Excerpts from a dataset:
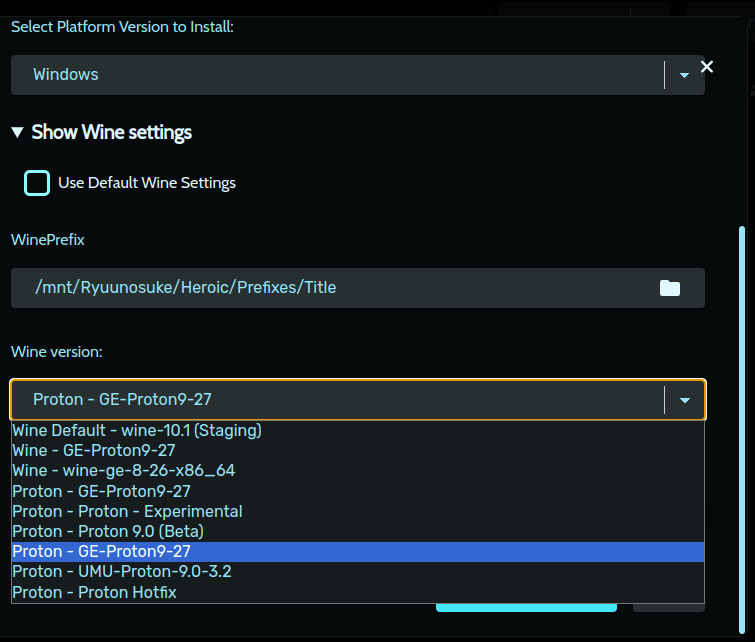
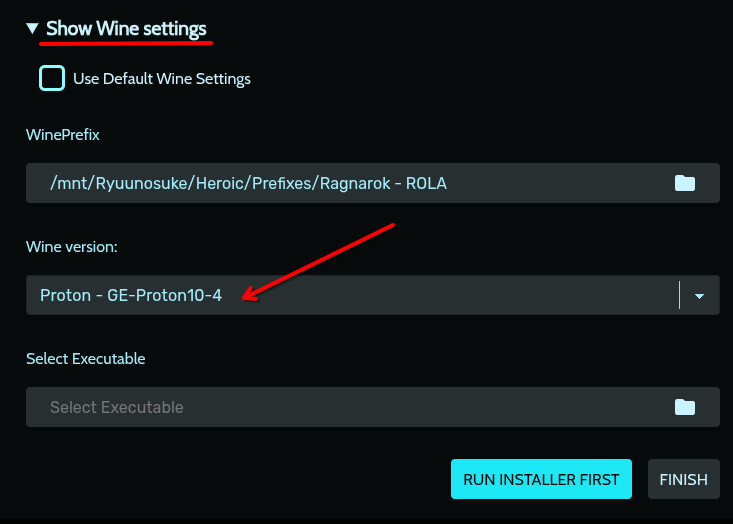
atualizando guia

diff --git a/tutorial-pt.md b/tutorial-pt.md
@@ -44,7 +44,7 @@ Se você quer rodar o **Ragnarok LATAM** no Linux, dá pra fazer funcionar perfe
 
    ![Wine Manager image](assets/images/wine-manager.png)
 
-3. Na aba **Proton-GE**, baixe a versão **GE-Proton9-27**  
+3. Na aba **Proton-GE**, baixe a versão **GE-Proton10-4**
    (Versões mais novas também podem funcionar)
 
    ![Proton GE image](assets/images/proton-ge.png)
@@ -55,7 +55,7 @@ Se você quer rodar o **Ragnarok LATAM** no Linux, dá pra fazer funcionar perfe
 
    ![ADD GAME image](assets/images/add-game.png)
 
-2. Preencha o campo **Game/App Name** com **Ragnarok**  
+2. Preencha o campo **Game/App Name** com **Ragnarok** (Ou algo como **Ragnarok - Latam**)
    (O Heroic deve carregar a imagem automaticamente — opcional)
 
    ![Game Name image](assets/images/game-name.png)
@@ -64,7 +64,7 @@ Se você quer rodar o **Ragnarok LATAM** no Linux, dá pra fazer funcionar perfe
 
    ![Show Wine Settings image](assets/images/show-wine-settings.png)
 
-4. Selecione **GE-Proton9-27** em **Wine Version**
+4. Selecione **GE-Proton10-4** em **Wine Version**
 
    ![Wine Version image](assets/images/wine-version.png)
 
@@ -81,7 +81,7 @@ Se você quer rodar o **Ragnarok LATAM** no Linux, dá pra fazer funcionar perfe
 
    ![Open Setup.exe image](assets/images/open-setup.png)
 
-8. Após a instalação, localize o executável do jogo:
+8. Após a instalação, localize os executável do jogo:
 
    ![Select Executable image](assets/images/select-executable.png)
 
@@ -113,6 +113,18 @@ Se você quer rodar o **Ragnarok LATAM** no Linux, dá pra fazer funcionar perfe
 
 5. Clique em **Aplicar** e depois em **OK**
 
+6. No Heroic, vá novamente até as **Configurações** do jogo
+
+   ![Game Settings image](assets/images/game-settings.png)
+
+7. Vá em **Other** e selecione **Use Steam Runtime**
+
+   ![Use Steam Runtime image](assets/images/use-steam-runtime.png)
+
+8. Depois, vá em **Advanced** e selecione **Disable UMU**
+
+   ![Disable Umu image](assets/images/disable-umu.png)
+
 ### 📝 Passos opcionais
 
 1. Instale as fontes do Windows clicando em **Winetricks**
@@ -124,9 +136,25 @@ Se você quer rodar o **Ragnarok LATAM** no Linux, dá pra fazer funcionar perfe
    ![Corefonts image](assets/images/corefonts.png)
 
 <div style="background-color:rgba(0, 0, 0, 0.2); border-left: 4px solid #ffcc00; padding: 10px; margin-top: 10px; font-style: italic;">
-  <b>Importante:</b>  
+  <b>🚨 Importante:</b>  
   Algumas pessoas relataram que precisaram deletar o arquivo `dbghelp.dll` da pasta `system32` para o jogo rodar corretamente. Vale a tentativa se algo não funcionar!
 </div>
+
+### 🔧 Workarounds
+
+No servidor Nidhogg acontece um problema onde a cidade **Prontera** fica inacessível por algum motivo, você recebe o erro `Desconectado do Servidor` ao tentar acessar um personagem que se encontra na cidade. Para resolver isso (e possívelmente resolver problemas parecidos em outros mapas/servidores) é necessário rodar o seguinte comando enquanto o jogo roda:
+
+```bash
+   sudo sysctl -w /etc/sysctl.conf
+```
+Se preferir, pode tornar isso algo persistente no sistema editando o arquivo `/etc/sysctl.conf` no seu sistema e adicionando a linha `/etc/sysctl.conf` no final do mesmo.
+
+<div style="background-color:rgba(0, 0, 0, 0.2); border-left: 4px solid #ffcc00; padding: 10px; margin-top: 10px; font-style: italic;">
+  <b>⚠ Atenção:</b>  
+  Ainda é uma discussão importante e recente entre a comunidade, então o ideal por agora é acessar o discord caso tenha quaisquer duvidas sobre esse passo!
+</div>
+
+Esse workarund foi descoberto pelo usuário **@trololobr** no discord!
 
 ## 🚀 Rodando o Ragnarok
 

diff --git a/tutorial-es.md b/tutorial-es.md
@@ -124,9 +124,40 @@ Si deseas ejecutar **Ragnarok LATAM** en Linux, puedes hacerlo perfectamente con
    ![Corefonts image](assets/images/corefonts.png)
 
 <div style="background-color:rgba(0, 0, 0, 0.2); border-left: 4px solid #ffcc00; padding: 10px; margin-top: 10px; font-style: italic;">
-  <b>Importante:</b>  
+  <b>🚨 Importante:</b>  
   Algunas personas informaron que necesitaron eliminar el archivo `dbghelp.dll` de la carpeta `system32` para que el juego funcionara correctamente. ¡Vale la pena intentarlo si algo no funciona!
 </div>
+
+6. En Heroic, vuelve a las **Configuraciones** del juego
+
+   ![Game Settings image](assets/images/game-settings.png)
+
+7. Ve a **Other** y selecciona **Use Steam Runtime**
+
+   ![Use Steam Runtime image](assets/images/use-steam-runtime.png)
+
+8. Luego ve a **Advanced** y selecciona **Disable UMU**
+
+   ![Disable Umu image](assets/images/disable-umu.png)
+
+
+
+### 🔧 Soluciones Alternativas
+
+En el servidor Nidhogg existe un problema donde la ciudad de **Prontera** se vuelve inaccesible — podrías recibir el error `Desconectado del Servidor` al intentar entrar con un personaje ubicado allí. Para solucionar esto (y posiblemente otros problemas similares en otros mapas o servidores), ejecuta el siguiente comando mientras el juego está abierto:
+
+```bash
+   sudo sysctl -w /etc/sysctl.conf
+```
+
+Si lo prefieres, puedes hacer que este cambio sea permanente editando el archivo `/etc/sysctl.conf` en tu sistema y añadiendo la línea `/etc/sysctl.conf` al final.
+
+<div style="background-color:rgba(0, 0, 0, 0.2); border-left: 4px solid #ffcc00; padding: 10px; margin-top: 10px; font-style: italic;">
+  <b>⚠ Atención:</b>  
+  Aún es un tema en discusión dentro de la comunidad, así que lo mejor por ahora es consultar el servidor de Discord si tienes dudas sobre este paso.
+</div>
+
+¡Este workaround fue descubierto por el usuario **@trololobr** en Discord!
 
 ## 🚀 Ejecutando Ragnarok
 

diff --git a/tutorial-en.md b/tutorial-en.md
@@ -124,9 +124,38 @@ If you want to run **Ragnarok LATAM** on Linux, you can do so perfectly with **H
    ![Corefonts image](assets/images/corefonts.png)
 
 <div style="background-color:rgba(0, 0, 0, 0.2); border-left: 4px solid #ffcc00; padding: 10px; margin-top: 10px; font-style: italic;">
-  <b>Important:</b>  
+  <b>🚨 Important:</b>  
   Some users reported that removing `dbghelp.dll` from the `system32` folder fixed some issues with the game. Try it if you face problems!
 </div>
+
+6. In Heroic, go again to the **game settings**
+
+   ![Game Settings image](assets/images/game-settings.png)
+
+7. Go to **Other** and select **Use Steam Runtime**
+
+   ![Use Steam Runtime image](assets/images/use-steam-runtime.png)
+
+8. Then go to **Advanced** and select **Disable UMU**
+
+   ![Disable Umu image](assets/images/disable-umu.png)
+
+### 🔧 Workarounds
+
+On the Nidhogg server, there's an issue where the city **Prontera** becomes inaccessible — you may get the `Disconnected from Server` error when trying to load a character located there. To fix this (and possibly other similar map/server issues), run the following command while the game is running:
+
+```bash
+   sudo sysctl -w /etc/sysctl.conf
+```
+
+If you prefer, you can make this change permanent by editing the `/etc/sysctl.conf` file and adding the line `/etc/sysctl.conf` at the end.
+
+<div style="background-color:rgba(0, 0, 0, 0.2); border-left: 4px solid #ffcc00; padding: 10px; margin-top: 10px; font-style: italic;">
+  <b>⚠ Heads-up:</b>  
+  This is still a topic of active discussion in the community, so the best thing for now is to check the Discord server if you have any questions about this step!
+</div>
+
+This workaround was discovered by **@trololobr** on Discord!
 
 ## 🚀 Running Ragnarok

Problem
Read through the data and copy every line where "jogo" shows up.

Your solution
-8. Após a instalação, localize o executável do jogo:
+8. Após a instalação, localize os executável do jogo:
+6. No Heroic, vá novamente até as **Configurações** do jogo
   Algumas pessoas relataram que precisaram deletar o arquivo `dbghelp.dll` da pasta `system32` para o jogo rodar corretamente. Vale a tentativa se algo não funcionar!
+No servidor Nidhogg acontece um problema onde a cidade **Prontera** fica inacessível por algum motivo, você recebe o erro `Desconectado do Servidor` ao tentar acessar um personagem que se encontra na cidade. Para resolver isso (e possívelmente resolver problemas parecidos em outros mapas/servidores) é necessário rodar o seguinte comando enquanto o jogo roda:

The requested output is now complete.